How the memoires’ plain and certain truth, mentions his shame and desparaging family. He clearly shows how addiction affects childhood. I saw my own family; my father was not addicted to alcohol, but to the paranormal and to the surreal. Just like Alan Helms, who’s father disappeared and spent money on alcohol instead of food. My father spent it on psychics and UFO workshops. He shares the arguments and the heartache.

I was touched by the author’s honesty.



Me Talk Pretty One Day, David Sederis
December 19, 2008

David Sedaris has mastered his voice and style (some say this is his best book). When I finished reading Me Talk Pretty One Day I found myself wanting a novel from this author. I enjoyed this compilation of short stories and essays. He brings to life his characters. His voice resounds off the page; his sentences are metered and straight forward. He’s also understands flow; a very elusive device that allows us, the reader, to enjoy and be captivated by his work. He does not bog down with unnecessary words.

Me Talk Pretty One Day by David Sedaris

Me Talk Pretty One Day by David Sedaris

The stories about his father, his time in Paris are delightful. We truly feel his anguish to adjust to the culture. His love for Hugh, for relocating and his dysfunctional affection for his family are all transparent. This is a truly an American book. It also shows how Sedaris has matured as a writer.

Naked still remains my favorite, check out the ratings and other comments on Amazon.  Get the book, you be the judge, but David Sedaris is an amazing American writer.

Barrel Fever, David Sedaris
December 17, 2008

I imported this book review from my old blog, Barrel Fever is the first book by David Sedaris. When reading the first stories, I quickly find myself not caring about the characters and their fantasies; then the compilation opens up. The stories are sexually gratuitous (not in a good way) and repetitive – at first. Divided into two parts, that of short stories – afterward essays.

Barrel Fever by David Sedaris

Barrel Fever by David Sedaris

The stories are caught in moments of pure fantasy with very timely celebrities of that era, I constantly found myself questioning, “Who is that?” I actually skim read through Parade and just didn’t want to read about Glen’s Homophobia.  In some ways, I understand why Sedaris never again focuses on the short story form.  In his later books, everything is essay. 

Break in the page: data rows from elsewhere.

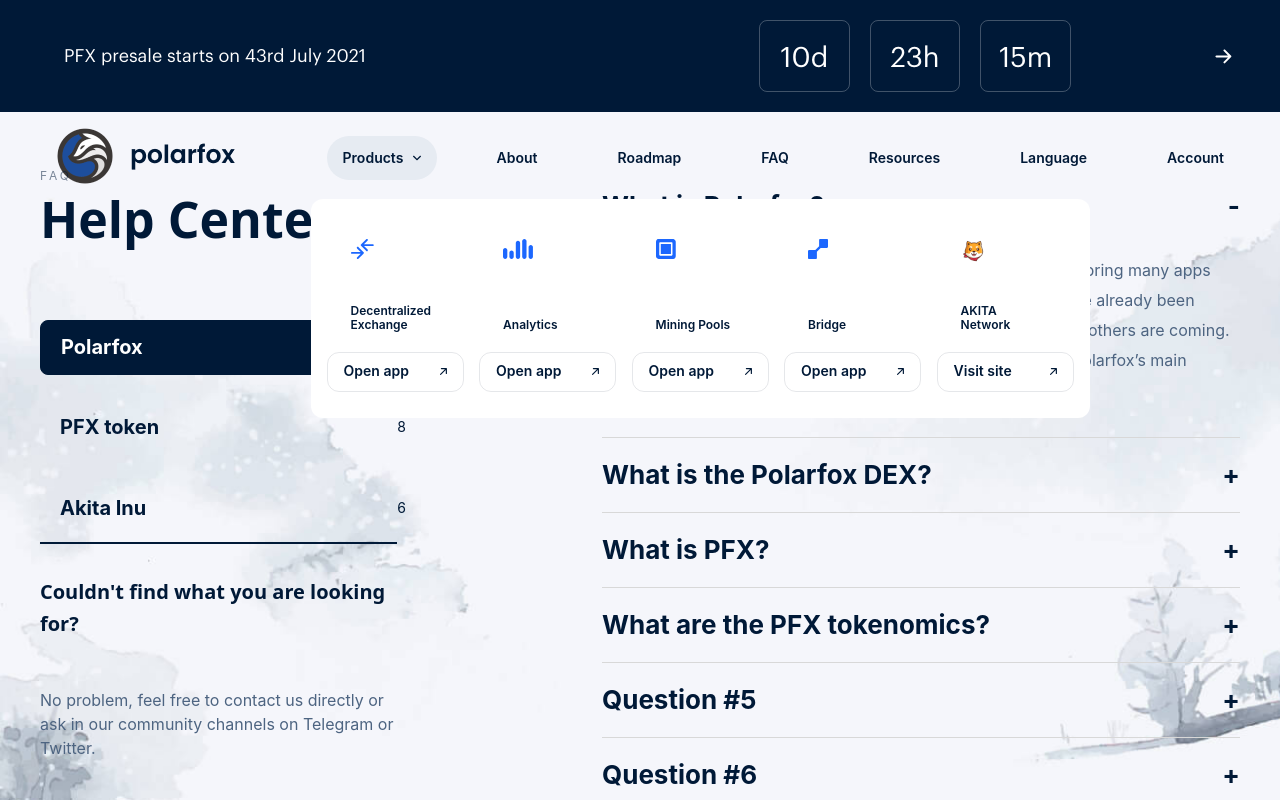
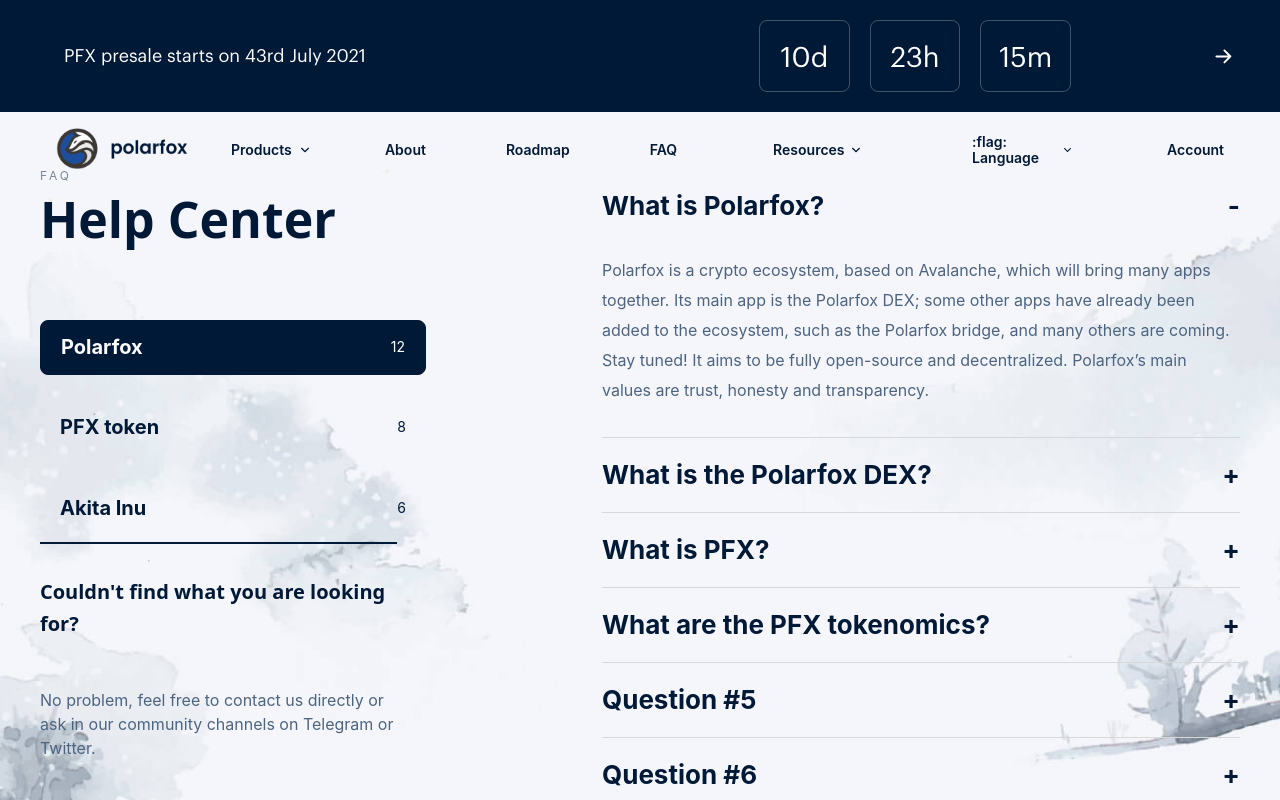
Before and after one commit to Polarfox-DEX/polarfox-web, a Next.js app: page /faq in a window 1280 px wide. Shown: the top 800 px of the page. Built offline with nearby package versions, Linux system fonts and the light colour scheme.

Commit message:
Add draft for hovering products

```diff
--- a/components/Header.tsx
+++ b/components/Header.tsx
@@ -14,7 +14,7 @@ export function Header({ className }: SectionProps) {
   return (
     <div
       className={classNames(
-        'hidden desktop:flex justify-between w-full px-14 py-4 absolute',
+        "hidden desktop:flex justify-between w-full px-14 py-4 absolute",
         className
       )}
     >
@@ -30,13 +30,6 @@ export function Header({ className }: SectionProps) {
           lineHeight: calcRem(16.45),
         }}
       >
-        <div
-          className="rounded-3xl bg-gray-mid2 flex items-center justify-between -mr-5 px-4"
-          style={{ width: calcRem(110), height: calcRem(44) }}
-        >
-          Products
-          <MenuArrow />
-        </div>
         <ProductsDropdown isActive />
         <Link href="/about">
           <a>About</a>
@@ -45,28 +38,61 @@ export function Header({ className }: SectionProps) {
         <Link href="/faq">
           <a>FAQ</a>
         </Link>
-        <div>Resources</div>
-        <div>Language</div>
+        {/* <div>Resources</div> */}
+        {/* // TODO: The mr-5 below does not work - fix this */}
+        <HoverableItem className="mr-5" width={119}>
+          Resources
+        </HoverableItem>
+        {/* <div>Language</div> */}
+        {/* // TODO: The mr-5 below does not work - fix this */}
+        <HoverableItem className="mr-5" width={131}>
+          :flag: Language
+        </HoverableItem>
         <div>Account</div>
       </div>
     </div>
   );
 }
 
+interface HoverableItemProps {
+  className?: string;
+  width: number;
+  children: ReactNode;
+}
+
+function HoverableItem({ className, width, children }: HoverableItemProps) {
+  return (
+    <div
+      className={classNames(
+        "rounded-3xl flex items-center justify-between px-4 hover:bg-gray-mid2",
+        className
+      )}
+      style={{ width: calcRem(width), height: calcRem(44) }}
+    >
+      {children}
+      <MenuArrow />
+    </div>
+  );
+}
+
 interface ProductsDropdownProps {
   isActive?: boolean;
-  className?: string;
 }
 
-function ProductsDropdown({ isActive, className }: ProductsDropdownProps) {
-  return isActive ? (
+function ProductsDropdown({ isActive }: ProductsDropdownProps) {
+  return (
+    <div className="flex items-center hover-trigger">
+      {/* // TODO: We should not need -mr-5 */}
+      <HoverableItem className="-mr-5" width={110}>
+        Products
+      </HoverableItem>
       <div
-      className="bg-white rounded-xl absolute flex justify-between space-x-3 px-4 py-6"
+        className="bg-white rounded-xl absolute flex justify-between space-x-3 px-4 py-6 hover-target"
         style={{
           width: calcRem(779),
           height: calcRem(219),
-        marginTop: calcRem(300),
-        marginLeft: calcRem(-16),
+          marginTop: calcRem(280),
+          marginLeft: calcRem(0), // TODO: We should not need this.
         }}
       >
         <Product
@@ -111,8 +137,16 @@ function ProductsDropdown({ isActive, className }: ProductsDropdownProps) {
           AKITA Network
         </Product>
       </div>
-  ) : (
-    <div className="absolute" />
+      <style jsx>{`
+        .hover-trigger .hover-target {
+          display: none;
+        }
+
+        .hover-trigger:hover .hover-target {
+          display: flex;
+        }
+      `}</style>
+    </div>
   );
 }
 
@@ -123,12 +157,7 @@ interface ProductProps {
   children: ReactNode;
 }
 
-function Product({
-  logo,
-  href,
-  linkTitle,
-  children,
-}: ProductProps) {
+function Product({ logo, href, linkTitle, children }: ProductProps) {
   return (
     <div style={{ width: calcRem(137) }}>
       <Link href={href}>
@@ -142,7 +171,11 @@ function Product({
             {logo}
             <div
               className={classNames("absolute self-end font-semibold")}
-              style={{ fontSize: calcRem(12), lineHeight: calcRem(14), width: calcRem(80) }}
+              style={{
+                fontSize: calcRem(12),
+                lineHeight: calcRem(14),
+                width: calcRem(80),
+              }}
             >
               {children}
             </div>
```
Lines whose indentation alone changed are shown as unchanged.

The essays are of course brilliant. We see the David Sedaris we know and love. The Christmas story makes me laugh out loud, I will never look at the Macy’s Christmas display in the same way again. As a writer I find great joy in reading first books – because they are just that, the first. The author is still fresh and trying, it’s a literary sandbox.  

Naked is much better, with consistent good writing, I never wrote a review for Naked, since I was hospitalized and just didn’t want to revist the grim time, yet that work gave me must needed diversion.  I’ve also read Me Talk Pretty Some Day, it’s delightful.  Dress Your Family in Corduroy and Denim is an ode to the dysfunctional family.

This book chronicles his fresh voice, When You Are Engulfed in Flames documents that oversaturation and redundancy.